The Girl of Fire and Thorns

As a second born princess, Elisa is comfortable spending her days studying the Lengua Classica, avoiding the politics of court, and discovering new delicacies prepared by the cooks in the royal kitchens.  However, that life comes to sudden halt when her father and sister arrange her marriage to a king from another country to improve relations. 

Now Elisa is moving across the continent to a foreign and possibly hostile court.  Even though they are now married, her new husband, Alejandro, decides to keep their relationship a secret.  Elisa is starting to realize that perhaps she should have paid more attention to the goings-on of her country and that of her new one, because after an attack on her shows, she is in far more danger than she ever expected.

For Elisa is this generation’s bearer of the Godstone; she has been touched by God to show everyone she is destined to do something great.  Or at least that’s the goal.  As Elisa discovers, not every bearer lives long enough to fulfill his or her great work. 

Meanwhile, a shadowy revolutionary group decides that Elisa is the key to helping them break away from her husband’s rule once and for all.  And they will stop at nothing to get their hands on her.  
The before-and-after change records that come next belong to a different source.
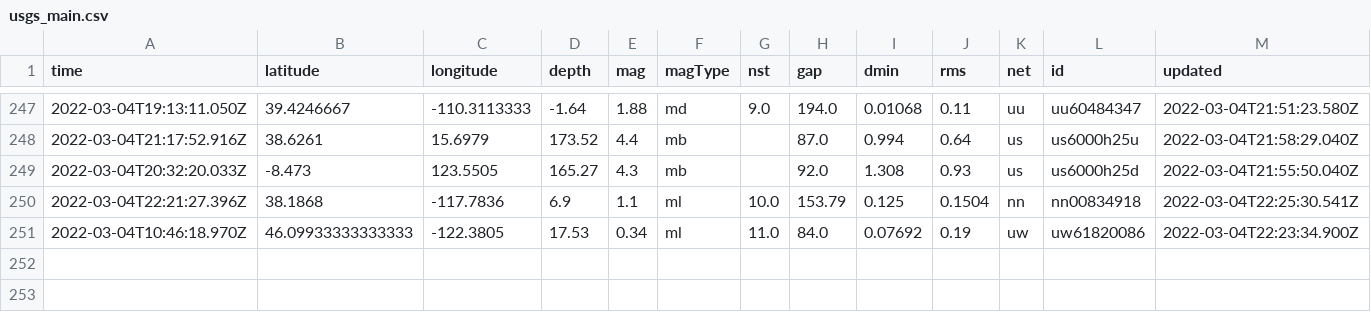
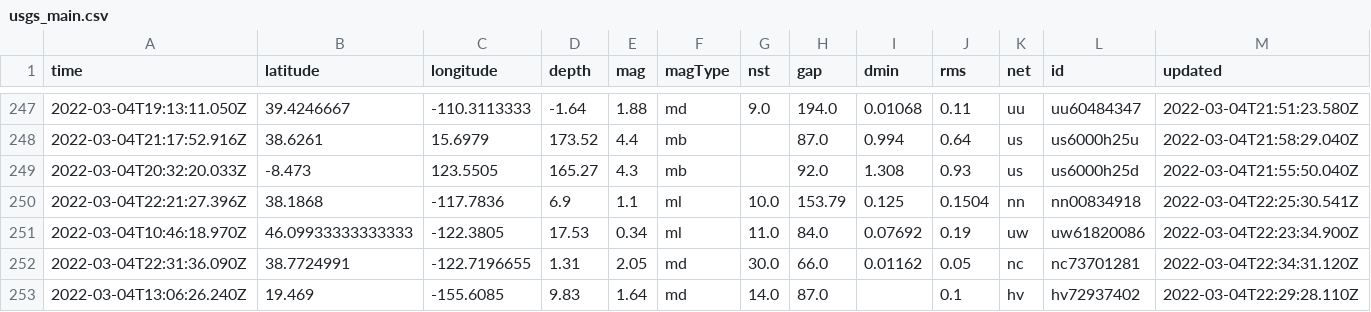
Before and after one commit to smcalilly/nicar22-github-actions, a CSV file: usgs_main.csv, drawn as a sheet; only a part is shown, gaps mark what is left out; rows hold the shown columns only; the diff names each change by its address in the sheet, - before the commit and + after, or states it on an @@ line.

```diff
--- a/usgs_main.csv
+++ b/usgs_main.csv
+row 252: 2022-03-04T22:31:36.090Z | 38.7724991 | -122.7196655 | 1.31 | 2.05 | md | 30.0 | 66.0 | 0.01162 | 0.05 | nc | nc73701281 | 2022-03-04T22:34:31.120Z
+row 253: 2022-03-04T13:06:26.240Z | 19.469 | -155.6085 | 9.83 | 1.64 | md | 14.0 | 87.0 |  | 0.1 | hv | hv72937402 | 2022-03-04T22:29:28.110Z
```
Rae Carson’s The Girl of Fire and Thorns is book one of the Fire and Thorns Trilogy.  With a main character just as strong as Katsa from Kristin Cashore’s Graceling, world-building just as complex as Rachel Hartman’s Seraphina, and a little bit of plot borrowed from Robin McKinley’s The Blue Sword, you have a recipe for awesomeness.